The Rainforest
In my wolf stories, which were first? Red werewolves or gray? The debate goes on.
In my jaguar-shifter story, how did the shifters’ family become jaguar shifters? How far back in the family tree? How do jaguar-shifters come to be?
I haven’t answered all these questions. Sometimes leaving some of the mystery in the story gives you the opportunity to create scenarios in new books that you wouldn’t be able to if you’d already locked yourself into the world.
Except when you make exceptions. There are always exceptions. You just have to come up with a plausible enough reason why.
The key to making any kind of a world that isn’t of the norm, or even when it is, is to make YOUR story unique. What editors will ask you is—what else is on the market like this? Is your story unique enough? BE the trendsetter.
I was reading a book by one author who talked about a character who is a were-rat. Okay. My former manager wants me to write about a were-sea otter. We can do anything we set our minds to do if we have proper motivation. Just remember your potential audience. Will you have enough readers who are interested in a sexy were-rat of a man?
Hey, zombie romance exists now!
The key to success is to make your world unique, set some standards and stick by them, unless there’s an exception, and create a world your readers can believe in. Make characters that your readers will love, enough conflict to keep them reading, goals and motivation to make the story plausible, and the world is yours to create.
If your poor witch, or zombie, or were-creature isn’t interesting agents and editors, come join me in a workshop on Rejection! Rejection! Rejection! And how to deal with it.
The wolves….

Her instincts tell her he's dangerous...
While her overprotective brother's away, Meara Greymere's planning to play—and it wouldn't hurt to find herself a mate in the process. The last thing she needs is one of his SEAL buddies spoiling her fun, even if the guy is the hottest one she's ever seen...

His powers of persuasion are impossible to resist...
Finn Emerson is a battle-hardened Navy SEAL and alpha wolf. He's a little overqualified for baby-sitting, but feisty Meara is attracting trouble like a magnet...

The jaguars….
SAVAGE HUNGER, October 1, 2012

Kathleen McKnight is on a dangerous mission to help her army team take down a drug lord. She's a tough as nails recruit, but when she's caught in the crossfire, she has to rely on a mysterious man to save her. She has no idea that he has big plans for her...

Connor Anderson is a jaguar shifter who is looking for his mate. When he rescues Kathleen in the jungle-twice—he can't help but be intrigued. Will a bite or a scratch turn Kathleen into the perfect jaguar mate?
I hope you will join my class
How to Deal with Rejection
Do What You Love Most-Write!
Hosted by
Fantasy-Futuristic & Paranormal
Romance Writers
This 2 WEEK class starts September 10th
For more information click HERE 


USA Today bestselling author, Terry Spear has written over three dozen paranormal romance novels and two medieval Highland historical romances. An award-winning author, Terry’s Heart of the Wolf  was named a Publishers Weekly’s Best Book of the Year in 2008. A retired lieutenant colonel in the U.S. Army Reserves, Terry Spear spends every spare moment writing paranormal romance as well as historical and true life stories for both teen and adult audiences.
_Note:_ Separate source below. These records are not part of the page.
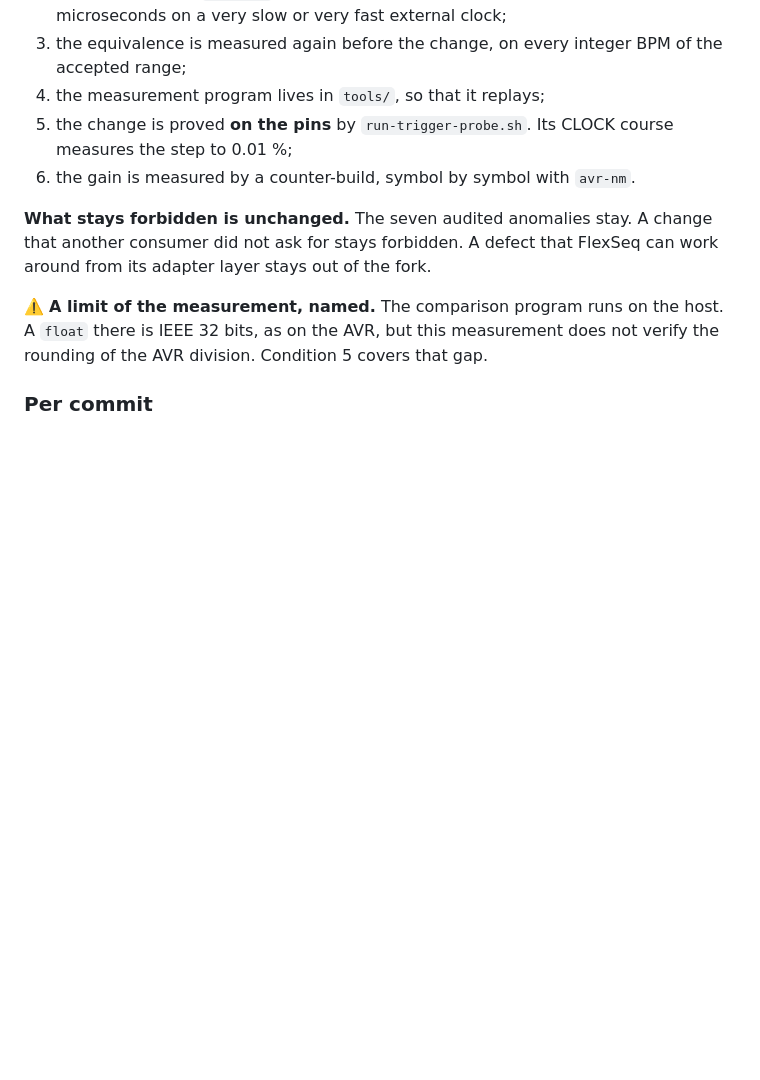
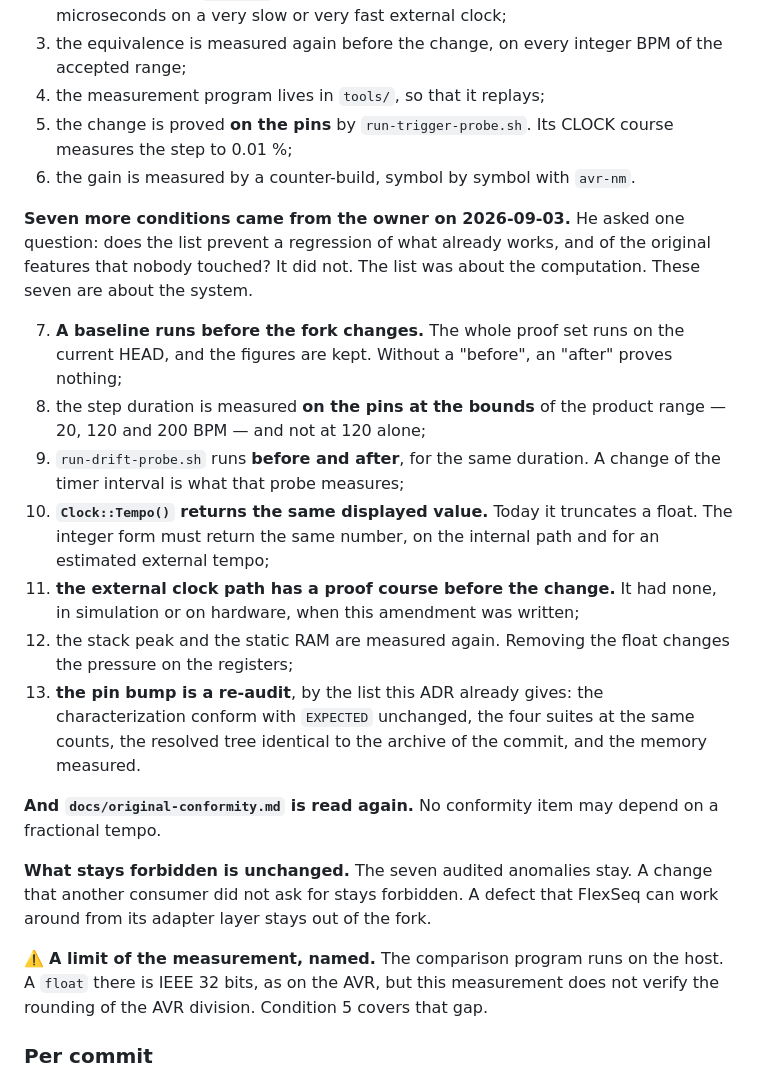
Before and after one commit to hellomathieu/gravity-flexseq, a Markdown page: docs/decisions/0008-libgravity-is-a-pinned-fork.md, the part around the change. Drawn GitHub-style; blank space fills up the shorter version.

Commit message:
docs(adr): seven system conditions on the integer tempo path
The six conditions of the first amendment covered the computation. The owner
asked whether they prevent a regression of what already works, and of the
original features that nobody touched. They did not.

The seven conditions cover the system. The first one is the important one: a
baseline runs before the fork changes, because without a "before" an "after"
proves nothing.

Condition 11 names a gap that measurement found: the external clock path had no
proof, in simulation or on hardware.

```diff
--- a/docs/decisions/0008-libgravity-is-a-pinned-fork.md
+++ b/docs/decisions/0008-libgravity-is-a-pinned-fork.md
@@ -114,6 +114,33 @@ it from the adapter layer. Lot S2.1 established the cause on the call graph:
    course measures the step to 0.01 %;
 6. the gain is measured by a counter-build, symbol by symbol with `avr-nm`.
 
+**Seven more conditions came from the owner on 2026-09-03.** He asked one
+question: does the list prevent a regression of what already works, and of the
+original features that nobody touched? It did not. The list was about the
+computation. These seven are about the system.
+
+7. **A baseline runs before the fork changes.** The whole proof set runs on the
+   current HEAD, and the figures are kept. Without a "before", an "after" proves
+   nothing;
+8. the step duration is measured **on the pins at the bounds** of the product
+   range — 20, 120 and 200 BPM — and not at 120 alone;
+9. `run-drift-probe.sh` runs **before and after**, for the same duration. A
+   change of the timer interval is what that probe measures;
+10. **`Clock::Tempo()` returns the same displayed value.** Today it truncates a
+    float. The integer form must return the same number, on the internal path
+    and for an estimated external tempo;
+11. **the external clock path has a proof course before the change.** It had
+    none, in simulation or on hardware, when this amendment was written;
+12. the stack peak and the static RAM are measured again. Removing the float
+    changes the pressure on the registers;
+13. **the pin bump is a re-audit**, by the list this ADR already gives: the
+    characterization conform with `EXPECTED` unchanged, the four suites at the
+    same counts, the resolved tree identical to the archive of the commit, and
+    the memory measured.
+
+**And `docs/original-conformity.md` is read again.** No conformity item may
+depend on a fractional tempo.
+
 **What stays forbidden is unchanged.** The seven audited anomalies stay. A
 change that another consumer did not ask for stays forbidden. A defect that
 FlexSeq can work around from its adapter layer stays out of the fork.
```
Spear lives in Crawford, Texas, where she is working on her second book in the jaguar shifter series! For more information, please visit:


Nancy said...

Great ideas. I love creating dragon shifters. Your wolf-shifters are sexy good fun!

Terry Spear said...

Thanks, Nancy! I hope that everyone will love the jaguar shifters too!

crazycatlady58 said...

I love the reading books with shifters they are so amazing!

Terry Spear said...

Thanks, Crazydatlady! They are not your usual alpha male!